Monica’s pieces have been worn by the likes of Catherine, Duchess of Cambridge, Alicia Vikander and Emma Watson, but she says it’s the everyday woman that’s the focal point of her designs. “Our jewellery is everyday fine jewellery and we very much focus on how everyday women would wear us. That’s what we think about,” rather than which celebrities are wearing the pieces, she explains. Monica admits to getting excited when she sees women wearing something from the brand out in public. “I sometimes have to pounce on them!” she laughs. “It is really exciting. When I spot people on the street in the brand it’s brilliant. That’s why I’m designing jewellery, so people wear it.” Given the intimacy of jewellery, it must be a nice way to be involved in people’s lives? Monica agrees, saying, “Yes and when you ask about the piece they’ll inevitably always tell you a story – there is not one time that I have asked that I have not heard the whole story about how they came to have it. And that’s amazing.”

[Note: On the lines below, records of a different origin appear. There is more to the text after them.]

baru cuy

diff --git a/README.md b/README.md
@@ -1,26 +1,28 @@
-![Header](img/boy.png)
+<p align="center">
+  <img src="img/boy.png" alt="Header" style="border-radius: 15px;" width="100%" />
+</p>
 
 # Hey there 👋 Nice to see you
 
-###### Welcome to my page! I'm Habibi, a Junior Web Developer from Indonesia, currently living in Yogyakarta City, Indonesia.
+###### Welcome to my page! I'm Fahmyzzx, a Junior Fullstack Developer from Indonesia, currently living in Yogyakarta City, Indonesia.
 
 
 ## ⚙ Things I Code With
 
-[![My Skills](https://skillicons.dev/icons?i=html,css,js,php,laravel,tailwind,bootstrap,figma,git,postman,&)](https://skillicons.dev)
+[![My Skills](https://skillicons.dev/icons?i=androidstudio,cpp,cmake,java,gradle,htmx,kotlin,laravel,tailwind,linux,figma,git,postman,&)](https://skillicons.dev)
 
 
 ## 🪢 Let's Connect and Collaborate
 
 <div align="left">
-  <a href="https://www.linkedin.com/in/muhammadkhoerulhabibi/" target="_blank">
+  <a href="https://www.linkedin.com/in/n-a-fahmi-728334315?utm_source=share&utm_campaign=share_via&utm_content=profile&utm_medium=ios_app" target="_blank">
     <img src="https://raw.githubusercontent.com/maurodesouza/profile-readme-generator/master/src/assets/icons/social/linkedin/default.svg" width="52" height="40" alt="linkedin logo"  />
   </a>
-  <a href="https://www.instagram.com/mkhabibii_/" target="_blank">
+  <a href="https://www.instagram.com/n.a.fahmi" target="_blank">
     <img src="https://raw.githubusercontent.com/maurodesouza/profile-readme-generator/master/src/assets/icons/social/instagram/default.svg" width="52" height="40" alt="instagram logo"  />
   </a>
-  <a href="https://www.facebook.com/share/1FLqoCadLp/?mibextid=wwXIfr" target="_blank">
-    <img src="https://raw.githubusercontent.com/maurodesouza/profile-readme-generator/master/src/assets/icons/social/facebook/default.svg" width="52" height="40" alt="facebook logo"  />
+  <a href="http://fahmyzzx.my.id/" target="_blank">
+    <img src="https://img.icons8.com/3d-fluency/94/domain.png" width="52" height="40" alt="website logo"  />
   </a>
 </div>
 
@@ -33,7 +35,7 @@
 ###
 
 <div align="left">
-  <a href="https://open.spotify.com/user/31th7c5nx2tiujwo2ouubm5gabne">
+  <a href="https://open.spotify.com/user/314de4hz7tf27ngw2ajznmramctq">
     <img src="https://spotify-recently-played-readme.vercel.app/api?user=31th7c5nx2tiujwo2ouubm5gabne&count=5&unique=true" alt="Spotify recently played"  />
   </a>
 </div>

Monica's sketches for the new Nura collection show the evolution from initial concept to final designs.
When we ask what comes next for a brand that has already experienced so much success in less than a decade since its launch, Monica is endearingly humble in her answer. “I think just to keep doing what we do but better. Good execution is underrated. It’s not an exciting word to say you’re executing well but actually it is really difficult to do that every day and that is a huge goal. To come up with good jewellery, deliver good service, ship everything on time every day – we pride ourselves on the way we look after our customers.” Bazaar comments that she’s well on her way to world domination to which Monica replies, “I don’t know about domination but we’re trying to do a good job where we are.” And she’s certainly succeeding.
This article originally appeared in the May 2017 issue of Harper's Bazaar Arabia.